It seems the race is on for push email services. Research In Motion is in Japan trying to run their services through NTT Docomo. We have used NTT Docomo for 5 years and put up with constant disconnects and horrible customer service. It may not be wise to go back to that quality of service (QoS) level. In the meantime, we see various other options for push email available in Japan. Some of the options are, Microsoftâ€™s Activesync for the Microsoft Exchange server pushes everyone to Exchange 2003, the Visto solution seems to work, RIMâ€™s Blackberry is definitely the leader, and of course Intellisync, a company that has been around for years who Nokia purchased to synchronize multiple devices. It seems since there are so many options it seems there is become more of an interest in the devices.
For the US, the all around device of choice is probably the Palm Treo. It is unfortunate, but it seems by selling the Palm OS off and marketing a Windows mobile device that Palm threw in their towel to become just one of many other hardware providers. In Japan, we donâ€™t have Palm as an option. Willcom has been very successful with Window Mobile devices from Sharp (the Sharp Zero 3, and Zero3 ES). The Sharp products, although a bit bulky, have actually been quite popular as a combination of great hardware with a very reasonably priced service that is very reliable.
A popular product right now in Japan is the Nokia e61.Â It is a copy of the Blackberry but running the Symbian OS. AINEO has started calling them eBerrys internally. Nokia has been smart to design the devices to work well with both the Blackberry server and other push email server applications as well. It is nice as it is both fully Japanese and fully English.
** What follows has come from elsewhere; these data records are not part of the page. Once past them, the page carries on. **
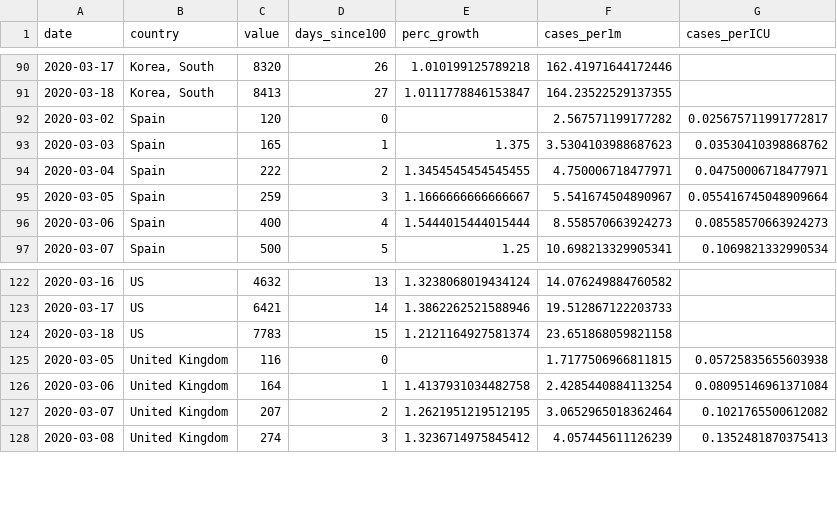
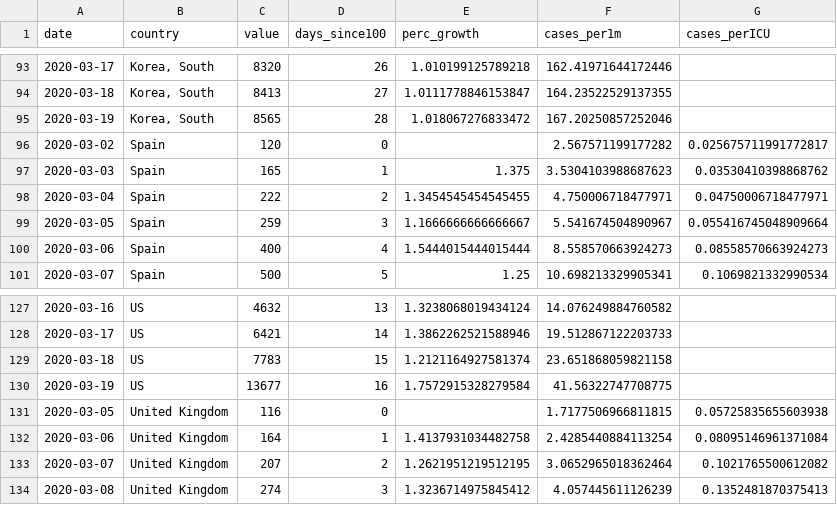
Before and after one commit to maxthemillion/Covid-19, a CSV file: data/confirmed_sel.csv, drawn as a sheet; only a part is shown, gaps mark what is left out; the diff covers the shown part only.

```diff
--- a/data/confirmed_sel.csv
+++ b/data/confirmed_sel.csv
@@ -91,2 +94,3 @@ date,country,value,days_since100,perc_growth,cases_per1m,cases_perICU
 2020-03-18,"Korea, South",8413,27,1.0111778846153847,164.23522529137355,
+2020-03-19,"Korea, South",8565,28,1.018067276833472,167.20250857252046,
 2020-03-02,Spain,120,0,,2.567571199177282,0.025675711991772817
@@ -124,2 +129,3 @@ date,country,value,days_since100,perc_growth,cases_per1m,cases_perICU
 2020-03-18,US,7783,15,1.2121164927581374,23.651868059821158,
+2020-03-19,US,13677,16,1.7572915328279584,41.56322747708775,
 2020-03-05,United Kingdom,116,0,,1.7177506966811815,0.05725835655603938
```
Also changed, not shown: 5 added rows elsewhere in this file, data/deaths_sel.csv, 10 other files.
There is interesting commentary on the US version (evidently called the e62) on at this site.
So far, the AINEO opinion on the current devices today is
1) The Blackberry is great for executives who need access to their email but are not really planning to install additional applications.Â Hands down the best in the market.Â Not good for someone wanting to install various applications.
2) The Sharp models for Willcom are great for Japanese only and will run Activesync just as any other Windows Mobile device. The Willcom service is a bit weak out in the country-side, where you normally arenâ€™t at anyway.
3) Generally, Windows Mobile is great for people who want to install applications.Â You do get the glorious MS freezes with these devices similar to your PC.
4) The Nokiaâ€™s e61 is good device but not really supported by any of the carriers (AU, Softbank, Docomo or Willcom).Â Its input is well designed, it currently supports Japanese (Blackberry users have at least until June 2007 for that) and can be run carrier independent.Â That means on either Docomo or Softbankâ€™s Networks can be used to deliver the service.Â Watch out for those connection charges.Â (We got a 150,000 bill from Softbank during our tests for just a few weeks of use).
As the IT department of many great organizations, AINEO is testing various solutions and hopes to have something concrete in January for our clients to help roll-out to sales people, consultants, and other staff who work regularly outside of the office.
With so many push email service and software provider options, it will be interesting to see which will be left standing in 2008.